All those folks who asked me for seeds ~5years ago, and I told them not to bother as they were really hard to germinate……
I was 100% WRONG, and for that I sincerely apologize!!!
Turns out they are super easy to grow from seeds!
If like me you tried to grow them by just sticking a seed in the ground you might get one come up in ~12months.
BUT, if you make a really shallow cut into the shell of the seed, just with a serrated/steak knife, or a quick gentle rub on the concrete, then drop them in a cup of water, in 1-3 weeks time, they will be sprouting!!!
The 10 with shoots in the picture are the first 10 I tested it out on. Every single one struck!
I tried 100 next and got 98, which isn’t bad at all!!
Super fast growing and great tasting fresh or cooked in stir-fries. Yields of up to 10kg a per meter have been reported in parts of SE- Asia where it is a very common food crop.
It grows up to 10cm a day when grown in greenhouses apparently, never tried it myself thought, as we get really great growth outdoors in pots or in the banks of the dam.
A $20 “kiddies wadding pool” can supply you with arm loads of the stuff, enough to supply you, your family and all your neighbours.
Not at all bitter as some other green vegetables can be, it has a sweet mild flavour, like a Brassica, but sweeter and juicier I guess?
In Vietnam, Kang Kong is eaten raw as part of a salad or included in soup. Elsewhere it is usually quickly cooked, such as stir-fried with a savoury paste or chillies.
Chuck in the stem first as the leaves and tips take only a few seconds to wilt.
Kang Kong is high in carotenoids, including Lutein and Pro-Vitamin A. It contains significant amounts of Calcium and Iron and many other Minerals.
Apparently “Eaten in very large quantities, Kang Kong can act as a mild laxative due to the fiber content”. Never had that issue myself, and I eat heaps, but you never know. Forewarned is forearmed I guess?

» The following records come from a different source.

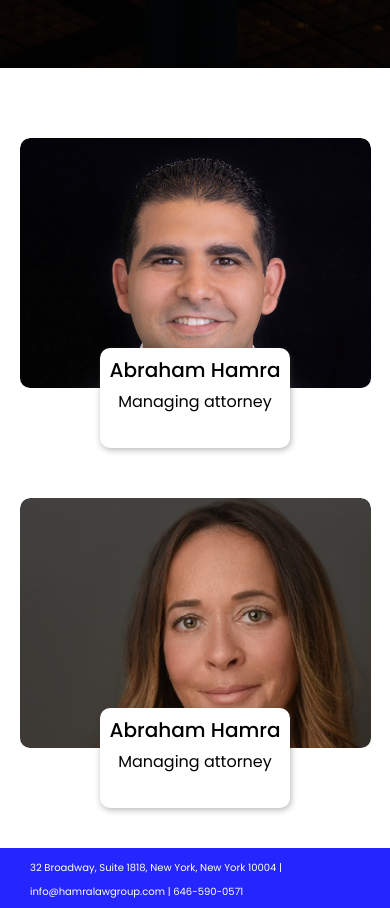
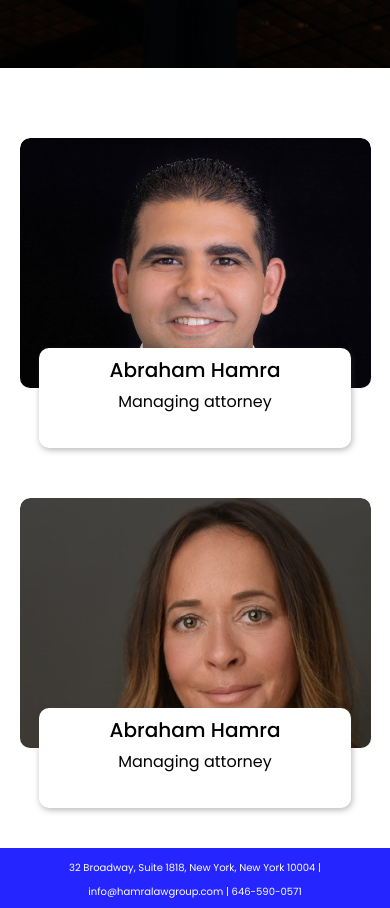
Before and after one commit to khoirulhudaa/law-project, a Next.js app: page / in a window 390 px wide. Shown: the part 6080-6988 px from the top of the page. Built offline with nearby package versions, Linux system fonts and the light colour scheme.

Commit message:
responsive fix

```diff
--- a/pages/index.js
+++ b/pages/index.js
@@ -246,7 +246,7 @@ export default function Home() {
           <div className={s.wrapDirectur}>
             <div className={s.cardDirectur}>
               <div className={s.cardDirecturTop}>
-                <img src="/ahamra.jpg" alt="images" />
+                <img src="/Ahamra.jpg" alt="images" />
               </div>
               <div className={s.cardDicturBottom}>
                 <div className={s.platName}>
--- a/styles/Home.module.css
+++ b/styles/Home.module.css
@@ -965,7 +965,7 @@ li .dropdown {
   }
 
   .platName {
-    width: 100%;
+    width: 80vw;
     padding: 10px;
     position: relative;
     top: -40px;
@@ -1036,6 +1036,7 @@ li .dropdown {
     height: 60px;
     color: white;
     display: flex;
+    text-align: center;
     padding: 0 30px;
     justify-content: space-between;
     align-items: center;
```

Super easy to grow, and we normally do it a couple different ways.
The easiest is to just wack it in a pot and sit the pot on a plate with water in it.
The second and best way is Aquaponics or self-watering pots. Pretty simple to buy the shop ones, or you can get a big bucket or tub, and half way up the side of it, wack in a drainage hole about as big as a pencil hole. There must be no holes in the bottom of the tub, as its important the water pools in the bottom, inbetween the spaces in the rock and rubble filler.
Just like a little spring or soak.
Half fill the tub with stones, gravel broken pottery, glass or concrete chips or even cut up plastic chips or some other chunky bulky, cheap, slow degrading filler. Place a bit of shade cloth or fly mesh, or any other man made (so it doesn’t rot too quickly) netting type material on top to stop the roots going all the way to the bottom and filling all the little spaces that are going to be filled with water.
Fill with the rest up with soil as normal, add the plant and really water well. No mozzie issues at all ever, and super low maintenance. Trim the overhanging shoots and leaves for salads, teas, and tonics, and water once a blue moon!
The third way we grow them is we just shoved it in the ground on the shore line of the dam/pond. That’s it.
Now there is a mat of it. If the water level rises and falls heaps with the weather/drought (like ours does) just rip out a handful and shove it in the shore line as the dam level retreats. The dried out stuff will come back to life easily with the rising water in the next rain and the submerged stuff grows really well and is a great food and habitat for the frogs and fish!
Great for stabilizing dam walls and banks!
Well there you go, another useful, low maintenance edible herb, to add to the collection.
Grown by us organically, no nasties, no chems, no problems!!!